The process of validating the GTI spanned several years, including a real-world cohort of 101 patients with severe asthma 4 who were beginning treatment with mepolizumab, an anti-interleukin-5 receptor antagonist. Measuring steroid-toxicity systematically in individual patients is an important part of routine asthma care. The patients were receiving high-dose inhaled glucocorticoids in combination with other medications to control their asthma. In the cross-sectional component of the study, a measure of baseline GC toxicity based on GTI weights at study entry had a modest correlation with maintenance prednisolone dose, cumulative exposure in the prior year, and number of glucocorticoids boosts for asthma flares. The GTI also demonstrated strong associations with asthma-related quality-of-life and the St. George's Respiratory Questionnaire, both important patient-reported outcome measures in asthma studies.

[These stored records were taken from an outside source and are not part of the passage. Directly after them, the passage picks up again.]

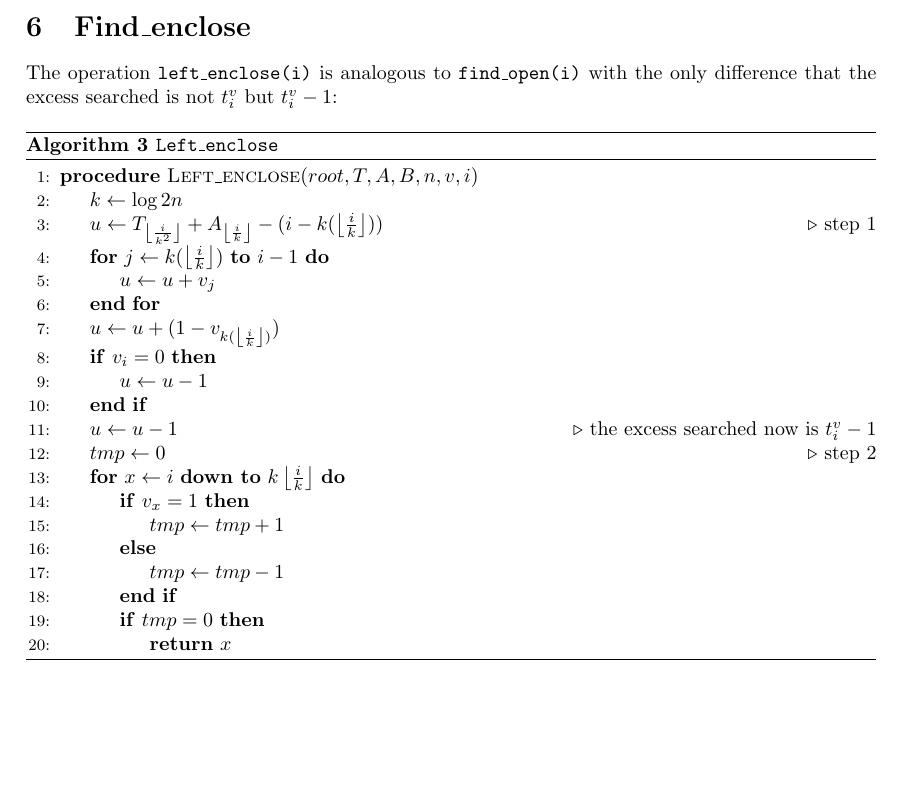
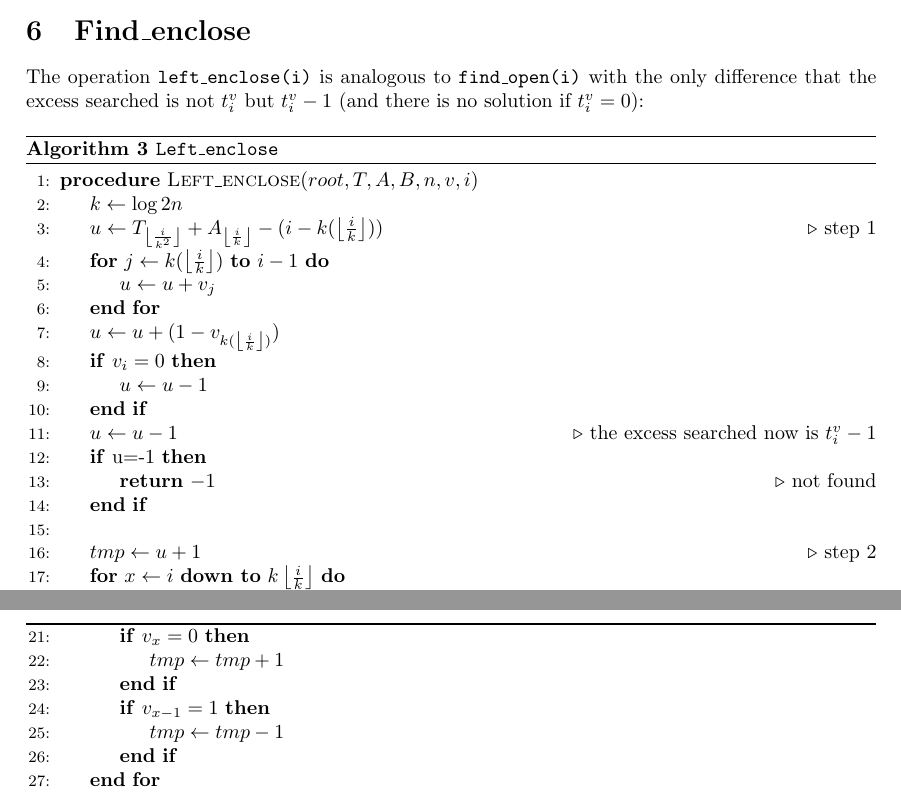
Before and after one commit to MrBrionix/SuccinctDS, a LaTeX paper (Paper_EN.tex): part of page 7 of 8 before the commit and two parts of pages 7 and 8 of 9 after it, the two joined at a grey line, cut so that both start at the same text, the shorter picture padded with empty space. Compiled offline with pdfLaTeX.

Commit message:
Update Paper_EN.tex

```diff
--- a/Paper_EN.tex
+++ b/Paper_EN.tex
@@ -366,7 +366,7 @@ Symmetrically you can implement the operation \texttt{find\_open(i)}: just note
     \end{algorithmic}
     \end{algorithm}
 \section{Find\_enclose}
-The operation \texttt{left\_enclose(i)} is analogous to \texttt{find\_open(i)} with the only difference that the excess searched is not $t^v_i$ but $t^v_i-1$:
+The operation \texttt{left\_enclose(i)} is analogous to \texttt{find\_open(i)} with the only difference that the excess searched is not $t^v_i$ but $t^v_i-1$ (and there is no solution if $t^v_i=0$):
     \begin{algorithm}[H]
     \caption{\texttt{Left\_enclose}}\label{leftenclose}
     \begin{algorithmic}[1]
@@ -381,20 +381,25 @@ The operation \texttt{left\_enclose(i)} is analogous to \texttt{find\_open(i)} w
             \State $u\gets u-1$
         \EndIf
         \State $u\gets u-1$\Comment{the excess searched now is $t^v_i-1$}
-        \State $tmp\gets 0$\Comment{step 2}
+        \If{u=-1}
+            \State \textbf{return} $-1$ \Comment{not found}
+        \EndIf
+        \State
+        \State $tmp\gets u+1$\Comment{step 2}
         \For{$x\gets i\ \textbf{down to}\ k\left\lfloor{\frac{i}{k}}\right\rfloor$}
-            \If{$v_x=1$}
-                \State $tmp\gets tmp+1$
-            \Else
-                \State $tmp\gets tmp-1$
+            \If{$tmp=u$}
+                \State \textbf{return} $x$
             \EndIf
-            \If{$tmp=0$}
-                \State \textbf{return} $x$
     \algstore{alg1}
     \end{algorithmic}
     \end{algorithm}
     \begin{algorithm}[ht]
     \begin{algorithmic}[1]
     \algrestore{alg1}
+            \If{$v_x=0$}
+                \State $tmp\gets tmp+1$
+            \EndIf
+            \If{$v_{x-1}=1$}
+                \State $tmp\gets tmp-1$
             \EndIf
         \EndFor
```
Also changed, not shown: Paper_EN.tex (19 more changed lines).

To estimate the minimum clinically important difference (MCID) a distribution-based approach was used. In the case of the GTI, these data for the initial MCID estimate consisted of evaluations of toxicity change in a total of 510 patient assessments, performed by 34 clinicians. The MCID was assessed in a longitudinal study of the cohort of patients with severe asthma who were starting mepolizumab therapy.
GTI use in the ADVOCATE clinical trial
The GTI has been successfully used in several clinical trials, including the ADVOCATE trial, which was conducted to evaluate whether avacopan could replace a glucocorticoid-tapering regimen used in the treatment of ANCA-associated vasculitis. The trial demonstrated superiority of avacopan to a prednisone-based standard of care with respect to sustained remission at 52 weeks. Avacopan trial investigators reported the GTI as the most important secondary endpoint of efficacy5.
The GTI was developed by an international group of multi-specialty investigators whose professional experience is steeped in the use of glucocorticoids to treat inflammatory disease. These investigators are keenly aware of the complications of glucocorticoids and the importance of measuring their associated toxicities and mitigating their effects. The GTI has been developed and validated through a rigorous, rational process, and is now being employed in nearly two dozen inflammatory conditions that have been dependent on excessive glucocorticoid use for disease control for too long.
1 John H. Stone, P. Jane McDowell, David R.W. Jayne, Peter A. Merkel, Joanna Robson, Naomi J. Patel, Yuqing Zhang, Huibin Yue, Pirow Bekker, Liam G. Heaney, The glucocorticoid toxicity index: Measuring change in glucocorticoid toxicity over time, Seminars in Arthritis and Rheumatism, Volume 55, 2022, 152010, ISSN 0049-0172, https://doi.org/10.1016/j.semarthrit.2022.152010.
2 Fardet L, Petersen I, Nazareth I. Prevalence of long-term oral glucocorticoid prescriptions in the UK over the past 20 years. Rheumatology (Oxford). 2011 Nov;50(11):1982-90. https://doi.org/10.1093/rheumatology/ker017. Epub 2011 Mar 10. PMID: 21393338.
3 Steritas GTI: https://www.steritas.com/steritas-gti
4 Steritas asthma page: https://www.steritas.com/clinical-asthma-study
5 ADVOCATE clinical trial: https://www.steritas.com/clinical-avacopan-data